59% of Americans consider home ownership to be part of the American dream.
You don’t just want to purchase a property eventually, though. If you are interested in buying a house in one year, read on for the tools to make that dream a reality.
Here’s how to save and prepare for one of the most significant expenditures of your life as a first-time homebuyer.
1. Know Your Credit Score
The majority of buyers cannot pay for their homes upfront. Instead, they need a mortgage, a home loan that will cover the property’s price tag. Monthly payments will go to the bank or financial institution who okayed the loan.
Whoever gives you your loan will shuffle through a handful of factors to determine if you can have a mortgage or not. One major factor is your credit score.
Your credit score will show lenders that you can — or can’t — be trusted to pay your mortgage each month. If you’ve been diligent with your credit cards, you should have nothing to worry about on this front.
However, if you look at your credit report and see a low score, you will have to spend the next year or so working to improve that figure. You don’t need perfect credit to buy a home, but a higher number will give the lender peace of mind.
2. Bolster Your Savings
You can’t buy a home with just a mortgage. You’ll also need to fork over a decent amount of cash at the time of purchase. This sum is called the down payment, and it’s typically a small percentage of the property’s price.
So, if you haven’t already, start setting aside money to cover this expense. For added incentive, savings can help you when you apply for a mortgage, too. That’s because you have to show lenders that you can cover the monthly cost of your new home.
Let’s say you’re currently paying less in rent than you would on a home you want to buy. However, you’re spending every penny each month, so you have nothing in savings. This behavior will set off an alarm for lenders — you won’t be able to cover your mortgage payment in your new home if you can barely do so now.
In the next year, then, make saving a priority. It’ll help the home-buying process go smoothly — and the mortgage-finding one, too.
3. Find Assistance Programs
It’s expensive to buy a home — anyone can tell you that.
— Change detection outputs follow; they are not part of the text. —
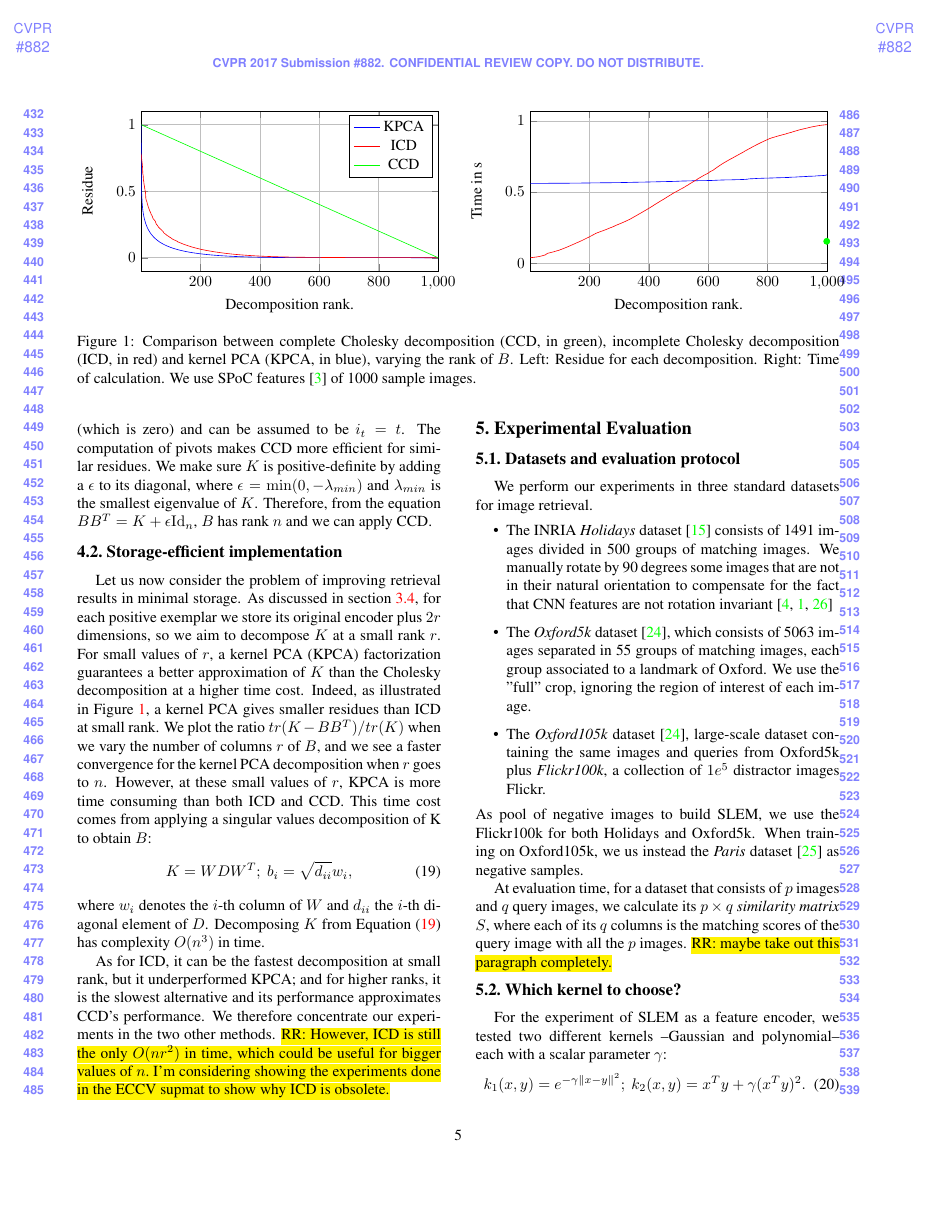
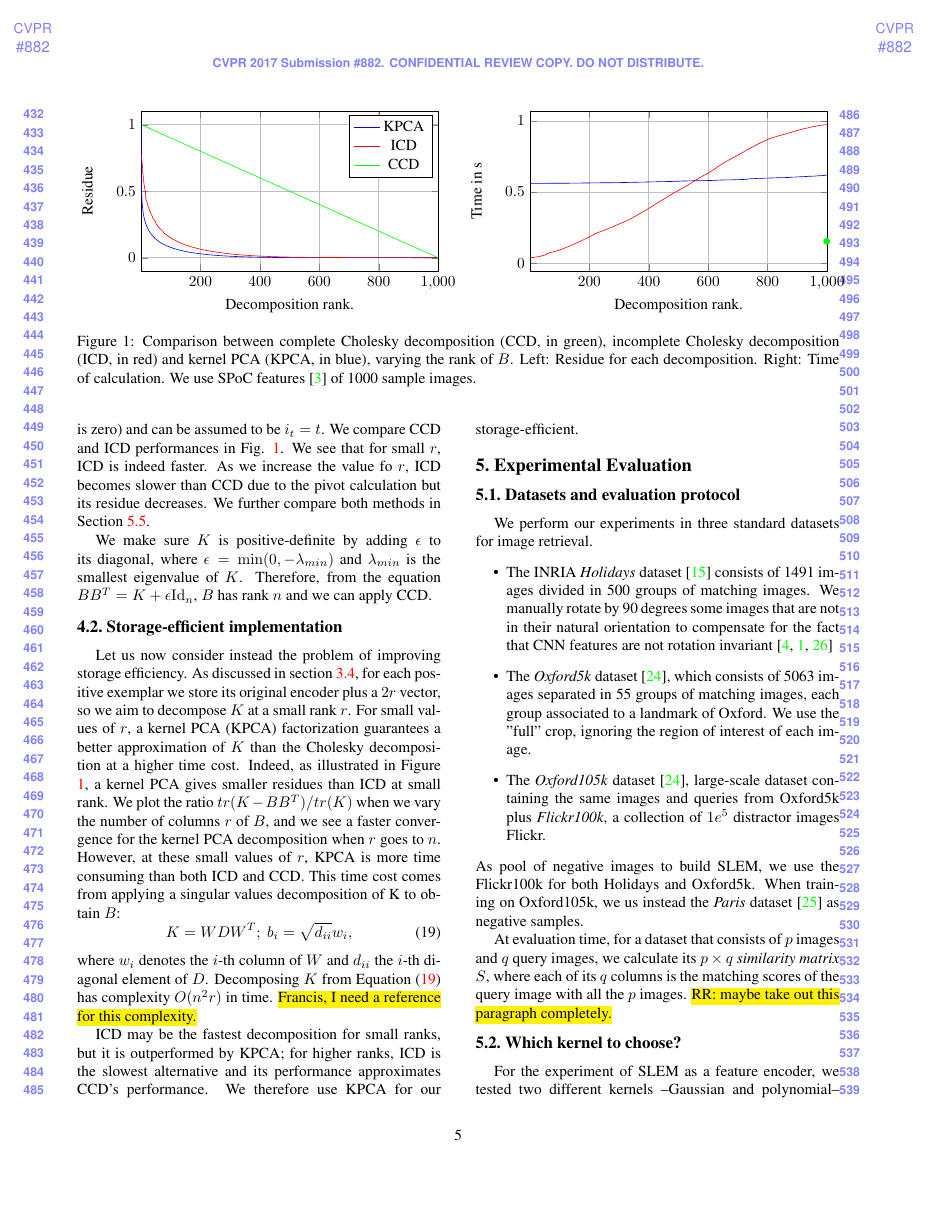
Before and after one commit to rafarez/cvprSub, a LaTeX paper (main_cvpr_review.tex, which reads sec_eff_imp.tex): page 5 of 9. Compiled offline with pdfLaTeX.

Commit message:
Update sec_eff_imp.tex

```diff
--- a/sec_eff_imp.tex
+++ b/sec_eff_imp.tex
@@ -20,5 +21,3 @@ B(i_t, t) = \left(K(i_t,i_t)-\sum_{m=1}^{t-1} B(i_{m},m)  \right)^{\frac{1}{2}},
 B(i_j,t) = 0,\\
 B(i_j, t) = \frac{1}{B(i_t,t)}(K(i_j,i_t)  -\sum_{m=1}^{t-1}B(i_j,m)B(i_t,m)), \end{cases}\label{icd:algo}
 \end{align}
-for all $t<j\le n$. There are two alternatives of Cholesky decomposition. The incomplete Cholesky decomposition (ICD) stops the algorithm (\ref{icd:algo}) after $r$ steps and has complexity $O(nr^2)$. To minimize the residue $\|K-BB^T\|$, the $t$-th pivot is calculated at the end of the $t$-th interaction. In the other hand, the complete Cholesky decomposition (CCD) consists of a full-rank decomposition, \textit{i.e.} the rank $r$ of $B$ is equal to $n$ and it has complexity $O(n^3)$. In this case, the pivots are irrelevant to the final residue (which is zero) and can be assumed to be $i_t=t$. The computation of pivots makes CCD more efficient for similar residues.
-We make sure $K$ is positive-definite by adding a $\epsilon$ to its diagonal, where $\epsilon=\min(0,-\lambda_{min})$ and $\lambda_{min}$ is the smallest eigenvalue of $K$. Therefore, from the equation $BB^T=K+\epsilon\mathrm{Id}_n$, $B$ has rank $n$ and we can apply CCD.
@@ -25,13 +27,17 @@ We make sure $K$ is positive-definite by adding a $\epsilon$ to its diagonal, wh
+In this case, the pivots are irrelevant to the final residue (which is zero) and can be assumed to be $i_t=t$. %The computation of pivots makes CCD more efficient for similar residues.
+We compare CCD and ICD performances in Fig. \ref{fig:residue}. We see that for small $r$, ICD is indeed faster. As we increase the value fo $r$, ICD becomes slower than CCD due to the pivot calculation but its residue decreases. We further compare both methods in Section \ref{time-scale}.
+
+We make sure $K$ is positive-definite by adding $\epsilon$ to its diagonal, where $\epsilon=\min(0,-\lambda_{min})$ and $\lambda_{min}$ is the smallest eigenvalue of $K$. Therefore, from the equation $BB^T=K+\epsilon\mathrm{Id}_n$, $B$ has rank $n$ and we can apply CCD.
 
 \subsection{Storage-efficient implementation}\label{low-rank} %/Low-rank decomposition}
-Let us now consider the problem of improving retrieval results in minimal storage. As discussed in section \ref{simi_score}, for each positive exemplar we store its original encoder plus $2r$ dimensions, so we aim to decompose $K$ at a small rank $r$.
+Let us now consider instead the problem of improving storage efficiency. As discussed in section \ref{simi_score}, for each positive exemplar we store its original encoder plus a $2r$ vector, so we aim to decompose $K$ at a small rank $r$.
 For small values of $r$, a kernel PCA (KPCA) factorization guarantees a better approximation of $K$ than the Cholesky decomposition at a higher time cost. Indeed, as illustrated in Figure \ref{fig:residue}, a kernel PCA gives smaller residues than ICD at small rank. We plot the ratio $tr(K-BB^T)/tr(K)$ when we vary the number of columns $r$ of $B$, and we see a faster convergence for the kernel PCA decomposition when $r$ goes to $n$. However, at these small values of $r$, KPCA is more time consuming than both ICD and CCD. This time cost comes from applying a singular values decomposition of K to obtain $B$:
 \begin{equation}
     K = WDW^T; \ b_i = \sqrt{d_{ii}}w_i, \label{svd}
 \end{equation}
-where $w_i$ denotes the $i$-th column of $W$ and $d_{ii}$ the $i$-th diagonal element of $D$. Decomposing $K$ from Equation~(\ref{svd}) has complexity $O(n^3)$ in time.
+where $w_i$ denotes the $i$-th column of $W$ and $d_{ii}$ the $i$-th diagonal element of $D$. Decomposing $K$ from Equation~(\ref{svd}) has complexity $O(n^2r)$ in time. \hlc{Francis, I need a reference for this complexity.}
 
-As for ICD, it can be the fastest decomposition at small rank, but it underperformed KPCA; and for higher ranks, it is the slowest alternative and its performance approximates CCD's performance. We therefore concentrate our experiments in the two other methods. \hlc{RR: However, ICD is still the only $O(nr^2)$ in time, which could be useful for bigger values of $n$. I'm considering showing the experiments done in the ECCV supmat to show why ICD is obsolete.}
+ICD may be the fastest decomposition for small ranks, but it is outperformed by KPCA; for higher ranks, ICD is the slowest alternative and its performance approximates CCD's performance. We therefore use KPCA for our storage-efficient. %\hlc{RR: However, ICD is still the only $O(nr^2)$ in time, which could be useful for bigger values of $n$. I'm considering showing the experiments done in the ECCV supmat to show why ICD is obsolete.}
 
 %\begin{figure}
 %    \centering
```
Also changed, not shown: sec_eff_imp.tex (8 more changed lines).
That’s why there are thousands of down payment assistance programs meant to help people like you. They provide financial boosts to people based on their income, occupation or credit scores. You can find some programs tailored to first-time buyers, too.
Start your search with the Department of Housing and Urban Development website to see what your state has to offer. Or, just start Googling keywords, for example, “down payment + teacher” to see if there’s anything specific to you and your career or lifestyle.
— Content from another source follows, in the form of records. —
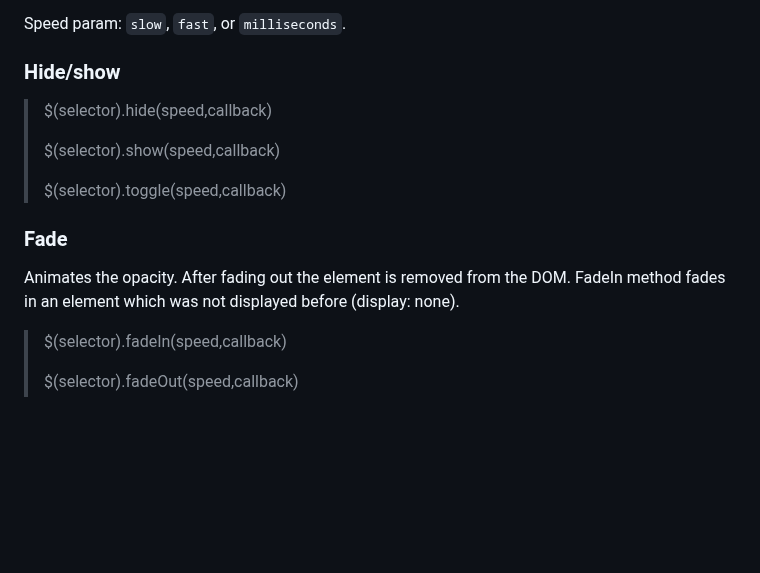
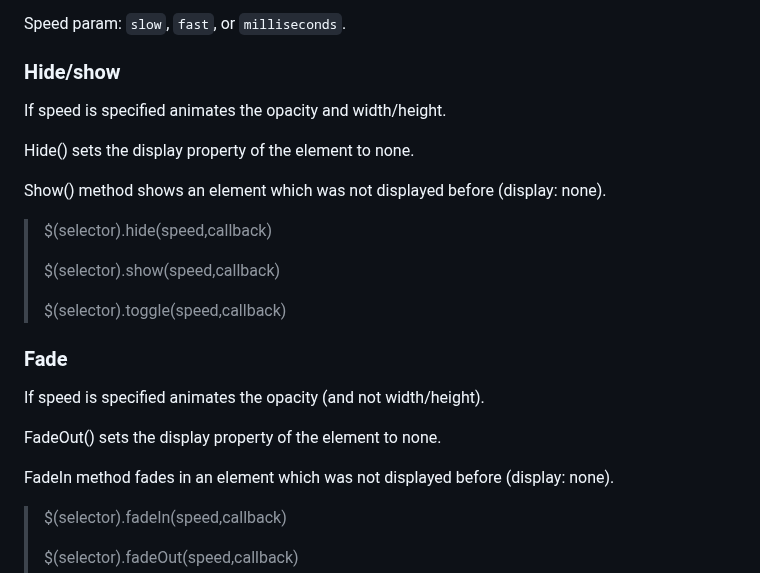
Before and after one commit to Zilola-Nazarova/jQuery-tutorials, a Markdown page: TheNetNinja/notes.md, the part around one of its changes. Drawn GitHub-style; blank space fills up the shorter version.

Commit message:
Expand the description of Hide/show and Fade subsections, fix some formatting mistakes (new line, capitalization)

```diff
--- a/TheNetNinja/notes.md
+++ b/TheNetNinja/notes.md
@@ -135,6 +137,11 @@ The [difference](https://stackoverflow.com/questions/33982329/jquery-difference-
 Speed param: `slow`, `fast`, or `milliseconds`.
 
 ### Hide/show
+If speed is specified animates the opacity and width/height.
+
+Hide() sets the display property of the element to none.
+
+Show() method shows an element which was not displayed before (display: none).
 > $(selector).hide(speed,callback)
 >
 > $(selector).show(speed,callback)
@@ -142,8 +149,10 @@ Speed param: `slow`, `fast`, or `milliseconds`.
 > $(selector).toggle(speed,callback)
 
 ### Fade
-Animates the opacity.
-After fading out the element is removed from the DOM.
+If speed is specified animates the opacity (and not width/height).
+
+FadeOut() sets the display property of the element to none.
+
 FadeIn method fades in an element which was not displayed before (display: none).
 > $(selector).fadeIn(speed,callback)
 >
```
Also changed, not shown: other parts of TheNetNinja/notes.md (+4 -2 lines).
You may not find anything, but it’s still worth a shot to search, especially if you’re planning to buy in a year.
4. Know What You Can Afford
Your pre-purchase research should also include some financial statistics. Namely, you should know how much house you can afford before you start searching. You can figure this out in a multitude of ways.
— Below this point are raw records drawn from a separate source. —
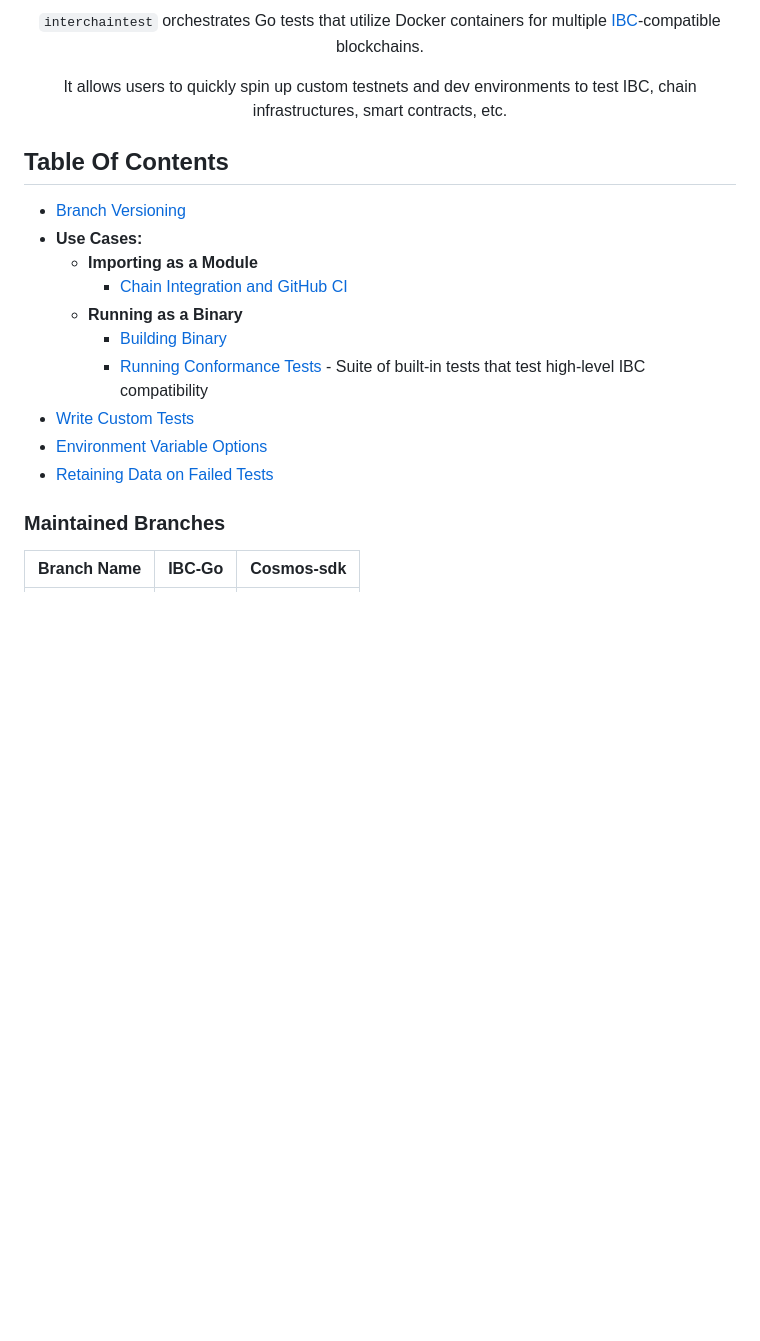
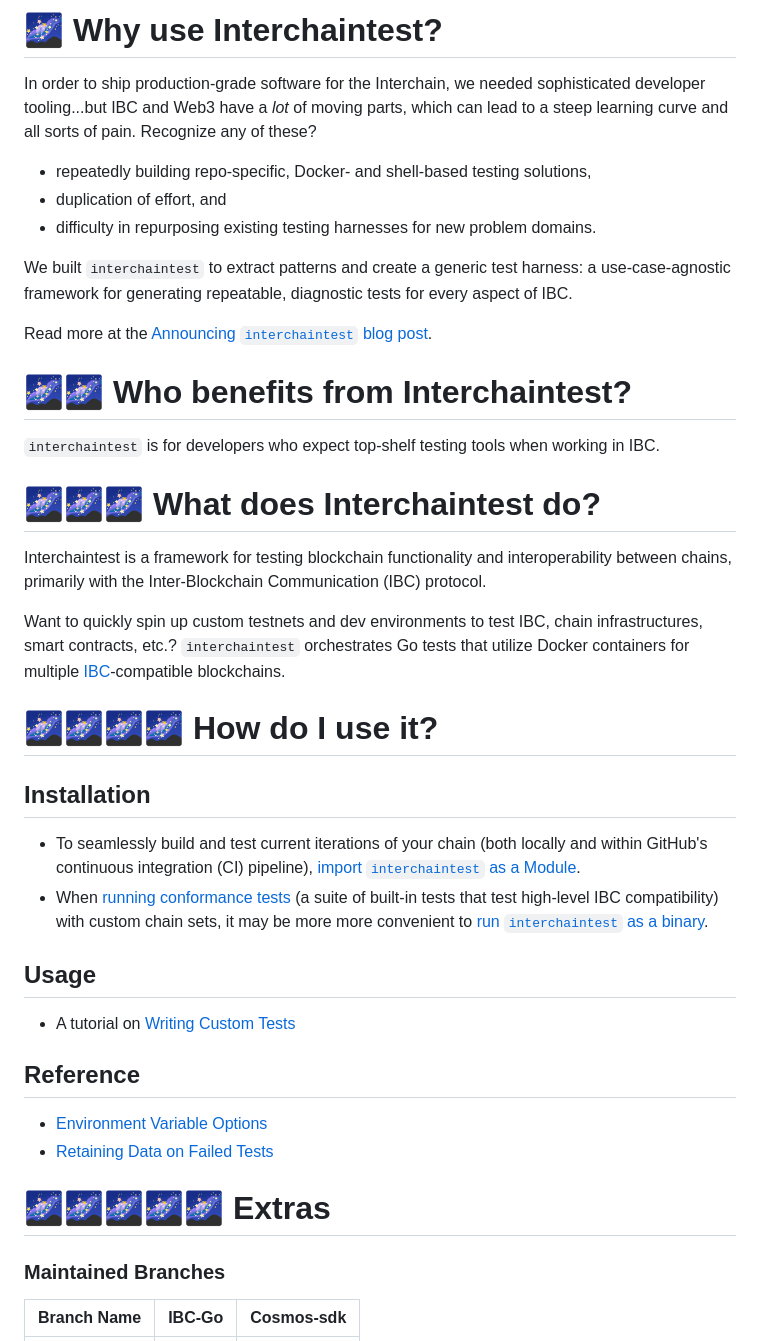
Before and after one commit to strangelove-ventures/interchaintest, a Markdown page: README.md, the part around one of its changes. GitHub-like rendering; blank space fills up the shorter version.

Commit message:
Make README.lint compliant.

```diff
--- a/README.md
+++ b/README.md
@@ -9,23 +11,54 @@ Formerly known as `ibctest`.
 
 
 
-`interchaintest` orchestrates Go tests that utilize Docker containers for multiple
+🌌 Why use Interchaintest?
+=============================
+
+In order to ship production-grade software for the Interchain, we needed sophisticated developer tooling...but IBC and Web3 have a *lot* of moving parts, which can lead to a steep learning curve and all sorts of pain. Recognize any of these?
+
+- repeatedly building repo-specific, Docker- and shell-based testing solutions,
+- duplication of effort, and
+- difficulty in repurposing existing testing harnesses for new problem domains.
+
+We built `interchaintest` to extract patterns and create a generic test harness: a use-case-agnostic framework for generating repeatable, diagnostic tests for every aspect of IBC.
+
+Read more at the [Announcing `interchaintest` blog post](https://strange.love/blog/announcing-interchaintest).
+
+🌌🌌 Who benefits from Interchaintest?
+=============================
+
+`interchaintest` is for developers who expect top-shelf testing tools when working in IBC.
+
+
+🌌🌌🌌 What does Interchaintest do?
+=============================
+
+Interchaintest is a framework for testing blockchain functionality and interoperability between chains, primarily with the Inter-Blockchain Communication (IBC) protocol.
+
+Want to quickly spin up custom testnets and dev environments to test IBC, chain infrastructures, smart contracts, etc.? `interchaintest` orchestrates Go tests that utilize Docker containers for multiple
 [IBC](https://docs.cosmos.network/master/ibc/overview.html)-compatible blockchains.
 
-It allows users to quickly spin up custom testnets and dev environments to test IBC, chain infrastructures, smart contracts, etc.
-</div>
 
-## Table Of Contents
-- [Branch Versioning](#maintained-branches)
-- **Use Cases:**
-    - **Importing as a Module**
-        - [Chain Integration and GitHub CI](./docs/ciTests.md)
-    -  **Running as a Binary**
-        - [Building Binary](./docs/buildBinary.md)
-        - [Running Conformance Tests](./docs/conformanceTests.md) - Suite of built-in tests that test high-level IBC compatibility
-- [Write Custom Tests](./docs/writeCustomTests.md)
+
+🌌🌌🌌🌌 How do I use it?
+=============================
+
+## Installation
+- To seamlessly build and test current iterations of your chain (both locally and within GitHub's continuous integration (CI) pipeline), [import `interchaintest` as a Module](./docs/ciTests.md).
+- When [running conformance tests](./docs/conformanceTests.md) (a suite of built-in tests that test high-level IBC compatibility) with custom chain sets, it may be more more convenient to [run `interchaintest` as a binary](./docs/buildBinary.md).
+
+## Usage
+
+- A tutorial on [Writing Custom Tests](./docs/writeCustomTests.md)
+
+## Reference
 - [Environment Variable Options](./docs/envOptions.md)
 - [Retaining Data on Failed Tests](./docs/retainingDataOnFailedTests.md)
+
+
+🌌🌌🌌🌌🌌 Extras
+=============================
+
 
 
 ### Maintained Branches
```
Also changed, not shown: other parts of README.md (+2 -0 lines).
For instance, if you want to calculate it on your own, try an online mortgage calculator. These handy tools can tell you how much your mortgage will cost depending on the house price, down payment, interest rate, and other factors. Then, you can see if you can handle the monthly payments at that particular price point.
A mortgage lender can help you uncover the same information. Alternatively, they can pinpoint a monthly mortgage payment in the range in which you feel comfortable spending. They can tell you about private mortgage insurance and mortgage rates, and even give you pre-approval for your loan, too.
No matter how you calculate it, knowing your budget is vital in the home-buying process. It keeps you grounded as you peruse homes in — and out — of your price range. So, figure out this number long before the search begins.
5. Get Familiar With the Real Estate Market
Perhaps you already know the area in which you want to buy your home. If you don’t, though, use the year ahead to start narrowing down your dream neighborhoods.
You can make it a weekend activity, searching the nearby areas for neighborhoods that fit the bill. It’s not just about aesthetics — look at factors such as transit options, property taxes, school quality, and more.
Once you’ve narrowed down your search area, start attending open houses. Such an event will give you an idea of what you’ll get for your money. But it can also help you see what’s most important on your must-have list — perhaps location is essential, while a renovated kitchen can wait.
Ultimately, those decisions are up to you. But knowing the market and what to expect will help you when it’s time to embark on homeownership.
6. Find Your Agent
Finally, you’ll need some help in the home-buying process. Your real estate agent will be with you the entire way, and it’s up to them to find homes that fit your wants and budget.
Don’t wait until the last minute to find a realtor who understands you — it can take some searching. Instead, start looking for the right candidate now.
Start by asking friends and family for referrals. Then, do your research into each candidate and narrow down the field to at least three. Set up a meeting with each one to see with whom you gel the most.
It may seem insignificant — a real estate agent’s job is to find you a home, after all. But partnering with someone you like and trust will make the process so much easier for you. And, with a year to plan, you have no excuse but to find the right agent for you.